- signs of infection, such as pain, redness, yellow discharge (pus) or fever
- a collection of fluid under the skin (seroma) in the neck near the cut
- swelling due to a buildup of lymph fluid in the soft tissues (lymphedema)
- changes in the shape of the neck
- shoulder pain and a change in the normal shape, with some weakness on the side of the surgery
The healthcare team may give you antibiotics to prevent or treat an infection, or they may drain a buildup of fluid. Lymphedema treatment may include massage therapy and exercises.
What the results mean @(Model.HeadingTag)>
Each lymph node removed is examined to see if it contains cancer.
- A negative lymph node has no cancer cells.
- A positive lymph node has cancer cells.
The pathologist’s report includes the type of cancer, the number of lymph nodes removed and the number of lymph nodes that have cancer cells. The report may also say if the cancer has grown through the outer covering of the lymph node (the capsule).
Doctors use the number of positive lymph nodes to help
Depending on the result, your doctor will decide if you need more tests, any treatment or follow-up care.
Special considerations for children @(Model.HeadingTag)>
In rare cases, a neck dissection may be done in children to treat cancers that may spread to lymph nodes in the neck, such as melanoma or thyroid cancer.
Preparing children before a test or procedure can lower anxiety, increase cooperation and help them develop coping skills. Preparation includes explaining to children what will happen during the test, including what they will see, feel, hear, taste or smell.
Preparing a child for a neck dissection depends on the age and experience of the child. Find out more about helping your child cope with tests and treatment.
French JC1, Rowe MR, Lee TJ, et al . Pediatric melanoma of the head and neck: a single institutions experience. Laryngoscope. 2006.
Harisk,K. . Neck dissections: radical to conservative. World Journal of Surgical Oncology. Biomed Central; 2005: http://www.wjso.com/home/.
Newkirk KA, Holsinger FC . Cancers of the head and neck. Feig BW & Ching CD. The MD Anderson Surgical Oncology Handbook. 5th ed. Lippincott Williams & Wilkins; 2012: 6: 196-219.

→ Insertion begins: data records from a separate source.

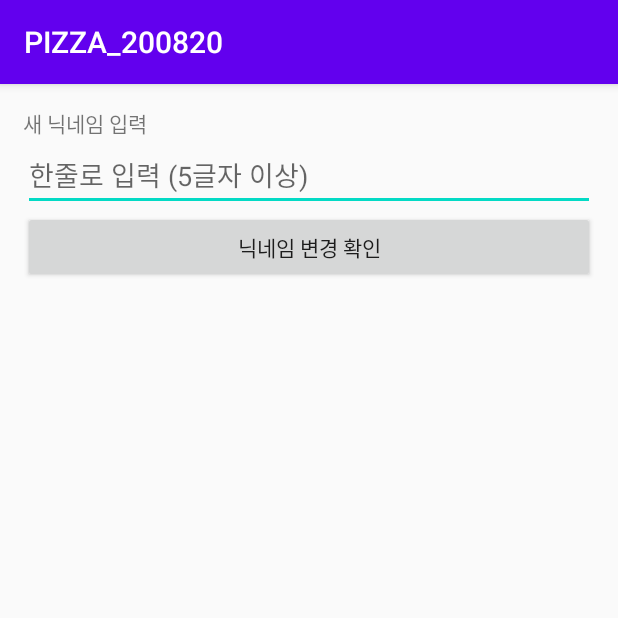
After one commit to ckck0425/PIZZA_200820, an Android app: the EditNicknameActivity screen opened directly, with no data from a screen before it, on a phone screen of 412 x 824 dp, the top half of it. The commit adds this screen. Run offline under Robolectric (Android 15) with nearby library versions, the phone set to English and light mode, and no system bars.

Commit message:
완료를 누르면 입력한 닉네임 들고 복귀

```diff
--- a/app/src/main/AndroidManifest.xml
+++ b/app/src/main/AndroidManifest.xml
@@ -13,7 +13,8 @@
         android:supportsRtl="true"
         android:theme="@style/AppTheme"
         android:usesCleartextTraffic="true">
-        <activity android:name=".Fragments.ViewStoreDetailActivity"></activity>
+        <activity android:name=".EditNicknameActivity"></activity>
+        <activity android:name=".ViewStoreDetailActivity"/>
         <activity android:name=".MainActivity">
             <intent-filter>
                 <action android:name="android.intent.action.MAIN" />
--- /dev/null
+++ b/app/src/main/java/kr/co/tjoeun/pizza_200820/EditNicknameActivity.kt
@@ -0,0 +1,40 @@
+package kr.co.tjoeun.pizza_200820
+
+import android.app.Activity
+import android.content.Intent
+import androidx.appcompat.app.AppCompatActivity
+import android.os.Bundle
+import kotlinx.android.synthetic.main.activity_edit_nickname.*
+
+class EditNicknameActivity : BaseActivity() {
+
+    override fun onCreate(savedInstanceState: Bundle?) {
+        super.onCreate(savedInstanceState)
+        setContentView(R.layout.activity_edit_nickname)
+        setupEvents()
+        setValues()
+    }
+
+    override fun setupEvents() {
+
+        okBtn.setOnClickListener {
+
+            val inputNickname = newNicknameEdt.text.toString()
+
+//            입력한 닉네임이 5글자가 넘어야 이전화면으로 복귀
+//            그렇지않다면 토스트로
+
+
+            val resultIntent = Intent()
+            resultIntent.putExtra("nick", inputNickname)
+            setResult(Activity.RESULT_OK, resultIntent)
+            finish()
+
+        }
+
+    }
+
+    override fun setValues() {
+
+    }
+}
--- a/app/src/main/java/kr/co/tjoeun/pizza_200820/Fragments/PizzaStoreFragment.kt
+++ b/app/src/main/java/kr/co/tjoeun/pizza_200820/Fragments/PizzaStoreFragment.kt
@@ -5,12 +5,12 @@ import android.os.Bundle
 import android.view.LayoutInflater
 import android.view.View
 import android.view.ViewGroup
-import android.widget.AdapterView
 import androidx.fragment.app.Fragment
 import kotlinx.android.synthetic.main.fragment_pizza_store.*
 import kr.co.tjoeun.pizza_200820.Adapters.StoreAdapter
 import kr.co.tjoeun.pizza_200820.Datas.Store
 import kr.co.tjoeun.pizza_200820.R
+import kr.co.tjoeun.pizza_200820.ViewStoreDetailActivity
 
 class PizzaStoreFragment : Fragment() {
 
--- a/app/src/main/java/kr/co/tjoeun/pizza_200820/Fragments/ViewStoreDetailActivity.kt
+++ b/app/src/main/java/kr/co/tjoeun/pizza_200820/ViewStoreDetailActivity.kt
@@ -1,4 +1,4 @@
-package kr.co.tjoeun.pizza_200820.Fragments
+package kr.co.tjoeun.pizza_200820
 
 import android.Manifest
 import android.content.Intent
--- /dev/null
+++ b/app/src/main/res/layout/activity_edit_nickname.xml
@@ -0,0 +1,29 @@
+<?xml version="1.0" encoding="utf-8"?>
+<LinearLayout xmlns:android="http://schemas.android.com/apk/res/android"
+    xmlns:app="http://schemas.android.com/apk/res-auto"
+    xmlns:tools="http://schemas.android.com/tools"
+    android:layout_width="match_parent"
+    android:layout_height="match_parent"
+    android:orientation="vertical"
+    android:padding="15dp"
+    tools:context=".EditNicknameActivity">
+
+    <TextView
+        android:layout_width="wrap_content"
+        android:layout_height="wrap_content"
+        android:text="새 닉네임 입력" />
+
+    <EditText
+        android:id="@+id/newNicknameEdt"
+        android:layout_width="match_parent"
+        android:layout_height="wrap_content"
+        android:hint="한줄로 입력 (5글자 이상)"
+        android:singleLine="true" />
+
+    <Button
+        android:id="@+id/okBtn"
+        android:layout_width="match_parent"
+        android:layout_height="wrap_content"
+        android:text="닉네임 변경 확인" />
+
+</LinearLayout>
--- a/app/src/main/res/layout/activity_view_store_detail.xml
+++ b/app/src/main/res/layout/activity_view_store_detail.xml
@@ -4,7 +4,7 @@
     xmlns:tools="http://schemas.android.com/tools"
     android:layout_width="match_parent"
     android:layout_height="match_parent"
-    tools:context=".Fragments.ViewStoreDetailActivity"
+    tools:context=".ViewStoreDetailActivity"
     android:orientation="vertical"
     android:padding="15dp">
 
--- a/app/src/main/res/layout/fragment_mypage.xml
+++ b/app/src/main/res/layout/fragment_mypage.xml
@@ -17,6 +17,7 @@
         android:gravity="center_vertical">
 
         <TextView
+            android:id="@+id/myNicknameTxt"
             android:layout_width="wrap_content"
             android:layout_height="wrap_content"
             android:text="유경고"/>
@@ -27,6 +28,7 @@
             android:layout_weight="1"/>
 
         <Button
+            android:id="@+id/changeNicknameBtn"
             android:layout_width="wrap_content"
             android:layout_height="wrap_content"
             android:text="닉네임 변경"/>
```
Also changed, not shown: app/src/main/java/kr/co/tjoeun/pizza_200820/Fragments/MyPageFragment.kt (+15 -1 lines).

Shaha,A.R. . Neck dissection: an operation in evolution. World Journal of Surgical Oncology. Biomed Central; 2005: http://www.wjso.com/home/.
Werning,J. . Modified radical neck dissection. eMedicine.Medscape.com. WebMD LLC; 2010: http://emedicine.medscape.com/.